            And if you have leftover chicken/turkey it's better to store it if it's unstuffed, both from taste and a food safety standpoint. If you're eating it all without leftovers the food safety thing is irrelevant, of course.

            1. re: ratgirlagogo

              Thanks rat.

              Completely agree about it being quicker in a separate dish, but we'd still call it stuffing. Here in the UK dressing as a noun is pretty much only used as a term for salad dressing. Not sure about the taste aspect (love cold chicken and stuffing sandwiches!), and can't really see the food safety issue with cold stuffed birds, but I'm sure it's a good point.

              No, it's really that PR seemed pretty emphatic about cooking it outside the bird. Maybe I've been lucky not to die an agonising death!

              1. re: Robin Joy

                I would not consider, ever, roasting a chicken or turkey unstuffed. The stuffing is the best part, so though I also make additional "dressing" in a casserole, it is never as good as the same ingredients cooked inside the cavity. It's simple enough to spoon it out once the cooking is completed, so the cavity can cool. Or you can put the stuffing into a cheesecloth bag before inserting it into the cavity, and you'll be able to pull out the bag easily.

                Re Cherylptw, oven-drying and staling by air exposure yield different results. Moisture is removed by oven-drying. In staling, the starch undergoes retrogradation, which means it crystallizes, entrapping the moisture. It may look and feel dry, but it's not.
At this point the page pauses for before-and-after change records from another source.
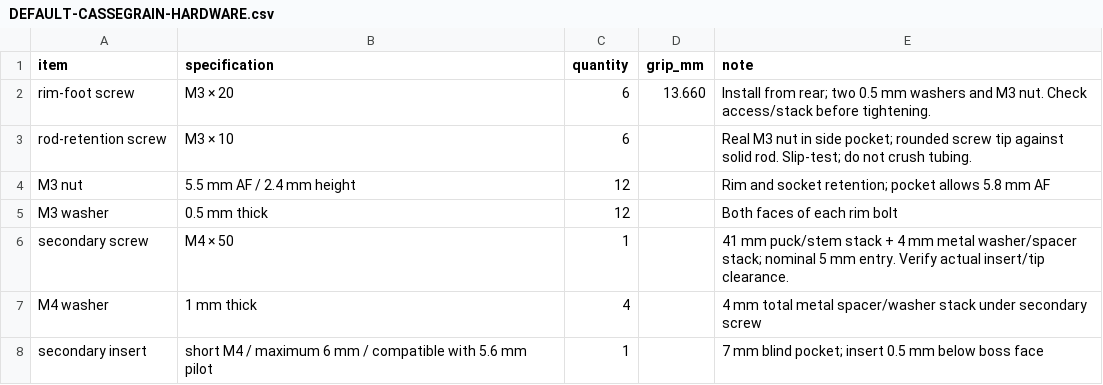
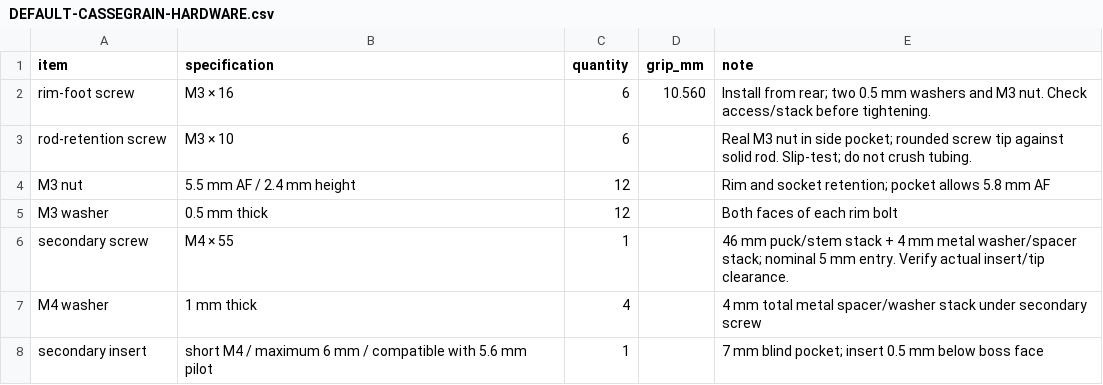
Before and after one commit to xattribution/petal-dish, a CSV file: docs/DEFAULT-CASSEGRAIN-HARDWARE.csv, drawn as a sheet.

```diff
--- a/docs/DEFAULT-CASSEGRAIN-HARDWARE.csv
+++ b/docs/DEFAULT-CASSEGRAIN-HARDWARE.csv
@@ -1,3 +1,3 @@
 item,specification,quantity,grip_mm,note
-"rim-foot screw","M3 × 20","6","13.660","Install from rear; two 0.5 mm washers and M3 nut. Check access/stack before tightening."
+"rim-foot screw","M3 × 16","6","10.560","Install from rear; two 0.5 mm washers and M3 nut. Check access/stack before tightening."
 "rod-retention screw","M3 × 10","6","","Real M3 nut in side pocket; rounded screw tip against solid rod. Slip-test; do not crush tubing."
@@ -5,3 +5,3 @@ item,specification,quantity,grip_mm,note
 "M3 washer","0.5 mm thick","12","","Both faces of each rim bolt"
-"secondary screw","M4 × 50","1","","41 mm puck/stem stack + 4 mm metal washer/spacer stack; nominal 5 mm entry. Verify actual insert/tip clearance."
+"secondary screw","M4 × 55","1","","46 mm puck/stem stack + 4 mm metal washer/spacer stack; nominal 5 mm entry. Verify actual insert/tip clearance."
 "M4 washer","1 mm thick","4","","4 mm total metal spacer/washer stack under secondary screw"
```
Also changed, not shown: docs/DEFAULT-CASSEGRAIN-RODS.csv, docs/DEFAULT-PRIME-HARDWARE.csv, 31 other files.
That's why heating stale bread refreshes it.

                My stuffing: Saute chopped onion in butter or chicken fat until translucent, mince and add the chicken liver, add diced celery. Stir into bread cubes. Cool slightly. Beat one egg per 4-6# chicken, add apple cider and chicken broth, pepper, dried summer savory, paprika. Stir together and pour over bread mixture. Stir. Add a tablespoon or two of golden raisins, and one small tart apple, peeled, cored, and diced. Mix into stuffing before filling bird. I do the same with the amount that I bake outside the bird, but more broth must be added.

                I recommend chunking a carrot, small onion, and celery stalk plus an apple, and strewing these on the bottom of the roasting pan, where they will flavor the drippings so your gravy will be extra-delectable.

                1. re: greygarious

                  You're right about the different bread texture; I also agree with stuffing the bird; to me, it don't taste the same in a casserole.

            2. re: Robin Joy

              I don't know if I was being over emphatic about it, but the stuffing also needs to reach an internal temp of 165 degrees to be done so if the bird and the stuffing do not hit that temp at the same time, one of them will end up overcooked.

              And I'm using the word "stuffing" as a catch-all for however you cook it, inside or outside the bird.

              1. re: Philly Ray

                Completely see your point. I guess that lightly pre-cooking any meat element of the stuffing like Cheryl and grey suggest would minimise that particular problem? Less of an issue with meatless stuffing though (although this would still absorb some heat, which makes the roast require a little longer).

                We've strayed a little off subject! Enough from me.

                1. re: Robin Joy

                  No it's not the meat in the stuffing that's an issue. It's the fact that the stuffing absorbs the bacteria laden juice from the chicken and needs to come to 165 before it's safe to eat.

                  If you leave the stuffing in the bird the chicken will usually overcook by the time the stuffing has come to 165.

                  The solution is to take the stuffing out of the chicken when the chicken is done and finish cooking the stuffing in a casserole dish.

                  I stuff my turkey and chicken with aromatics and wine soaked bread and make bread stuffing in a casserole dish